Kathmandu: Various experts and advocates have called for meticulous reforms in the design and implementation of the Technical Vocational Education and Training (TVET) programs.

At a sharing of findings of four different studies undertaken by the Kathmandu University School of Education (KUSOED) on Sunday, the researchers highlighted reform needs in financing, investment, technical and non-technical skills enhancement, shared incentives and good governance in the operation of the sector.

Presenting the findings of the research ‘Household Financing in TVET in Nepal’, Prof Mahesh Nath Parajuli highlighted that households with limited earning have been bearing higher financial burden for TVET education.

The research was conducted with 385 households across the country, selected through a probability sampling.  According to him, out of total household expenditure, households spent about 11 percent to pay expenses related to TVET education.

The research recommended measures to reduce structural inequalities prohibiting access to TVET; lower household burden to TVET; find cost partners and collaborators in the sector.

Likewise, sharing the findings of another research ‘Skills Gap: Exploring Education-to-Work Transition in Nepal’s Construction Sector’, Associate Prof Dr Prakash C. Bhattarai said skills gap have created multi-fold issues such as widening unemployment, creating difficulties for employers to obtain a skilled workforce.

The study found that graduate employees entered the job market with minimal competencies, including technical and non-technical in the construction sector. The research called for the enhanced role of educational institutions in terms of curricula, pedagogy, assessment; linkage and collaboration with industry sectors and reforms in policy to match the demand side and supply sides of the sector.
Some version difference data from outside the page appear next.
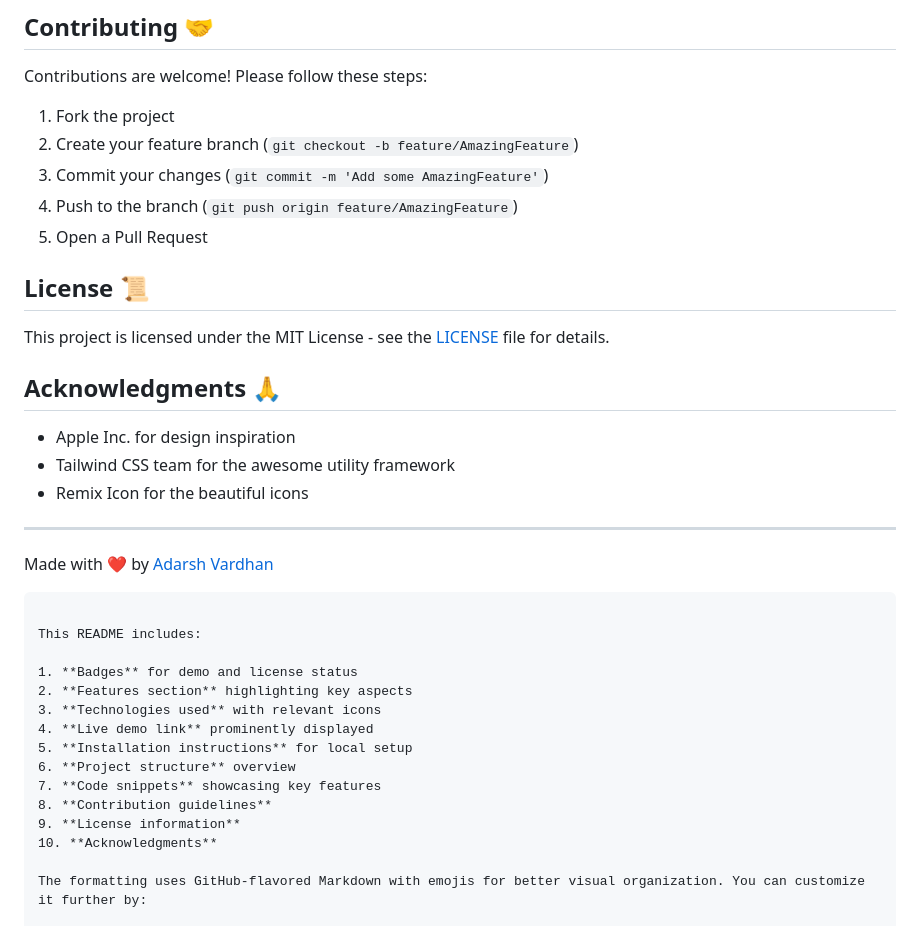
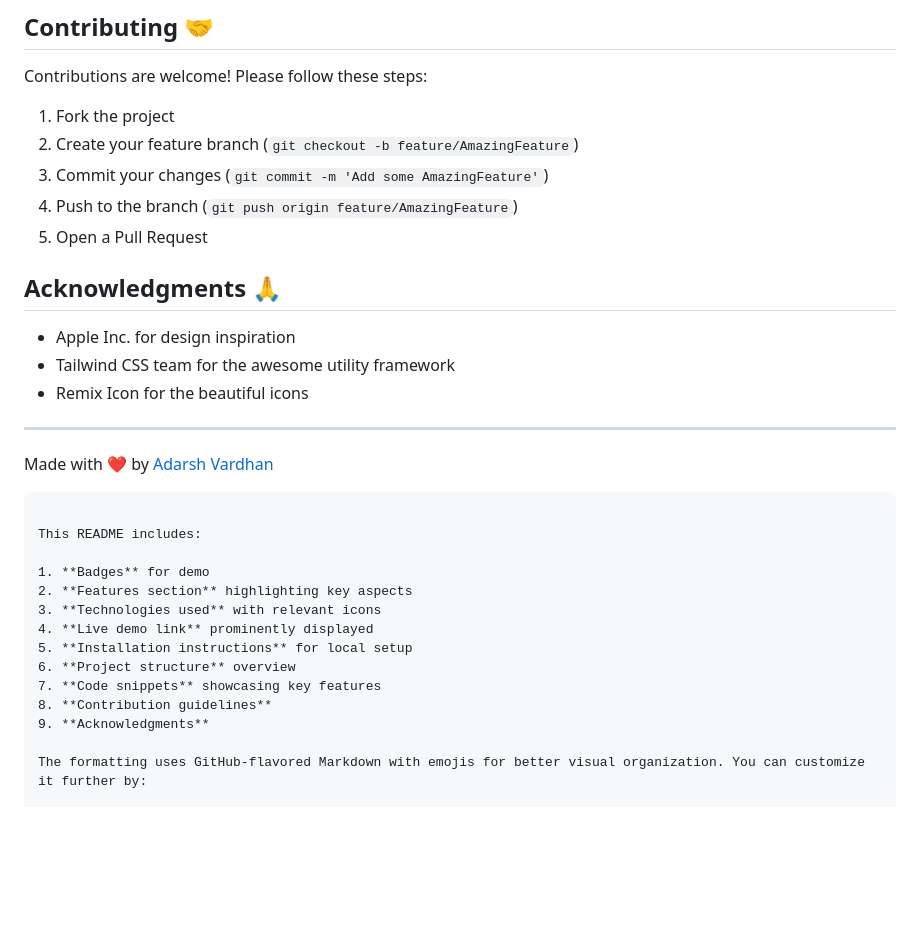
Before and after one commit to adarshraj5206/mac-mini, a Markdown page: README.md, the part around the change. GitHub-like rendering; blank space fills up the shorter version.

```diff
--- a/README.md
+++ b/README.md
@@ -131,9 +131,6 @@ Contributions are welcome! Please follow these steps:
 4. Push to the branch (`git push origin feature/AmazingFeature`)
 5. Open a Pull Request
 
-## License 📜
-
-This project is licensed under the MIT License - see the [LICENSE](LICENSE) file for details.
 
 ## Acknowledgments 🙏
 
@@ -148,7 +145,7 @@ Made with ❤️ by [Adarsh Vardhan](https://github.com/adarshraj5206)
 
 This README includes:
 
-1. **Badges** for demo and license status
+1. **Badges** for demo
 2. **Features section** highlighting key aspects
 3. **Technologies used** with relevant icons
 4. **Live demo link** prominently displayed
@@ -156,8 +153,7 @@ This README includes:
 6. **Project structure** overview
 7. **Code snippets** showcasing key features
 8. **Contribution guidelines**
-9. **License information**
-10. **Acknowledgments**
+9. **Acknowledgments**
 
 The formatting uses GitHub-flavored Markdown with emojis for better visual organization. You can customize it further by:
 
```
KUSOED Head of the Department, Dr Suresh Gautam in his presentations of the research ‘Youth Employment and Income: insights from the 2022 Youth Survey’ underlined the need of skill-based education with quality, relevance, and good governance and realizing and enhancing the social and cultural capital of the trainees.

The research recommended developing an approach, drawing from socio-educational political, economic dynamics, to enhance youth employment and addressing social structure for developing role models of aspirant youth for TVET.

Delivering his presentation to share the findings of the research entitled ‘Local Governments Financing in TVET: A Study of Gandaki Province’, researcher Dr Prakash Kumar Paudel highlighted that TVET budget has been steadily increasing with volume but largely financed with external sources.

According to the research findings, informal/non-formal TVET was found an area of priority; local governments yet to give a priority attention to take role on financing of TVET

Commenting on the presentations of the research papers, education reform advocate Dr Bishnu Karki suggested that they should impart a candid message that TVET involves certain costs but there are opportunities for higher returns rate.

He advocated for the need of adopting the Swiss dual model (both general and technical & vocational education) in Nepal with careful design on incentives for attracting students. It demands engagement of multiple stakeholders, including technical training providers, employers and trainees to promote skill-based employment adopting apprenticeship approaches.

Likewise, Principal Social Sector Specialist of Asian Development Bank, Rudi Van Dael lauded emerging research on TVET in Nepal highlighting that the broader society needs to think towards lowering cost burden in its education in Nepal.

The research was undertaken by KUSOED with support from the Linking Education and Labor Markets (LELAM) project financed by the Swiss Agency for Development and Cooperation (SDC) and the Swiss National Science Foundation (SNSF).

Rastriya Samachar Samiti (RSS)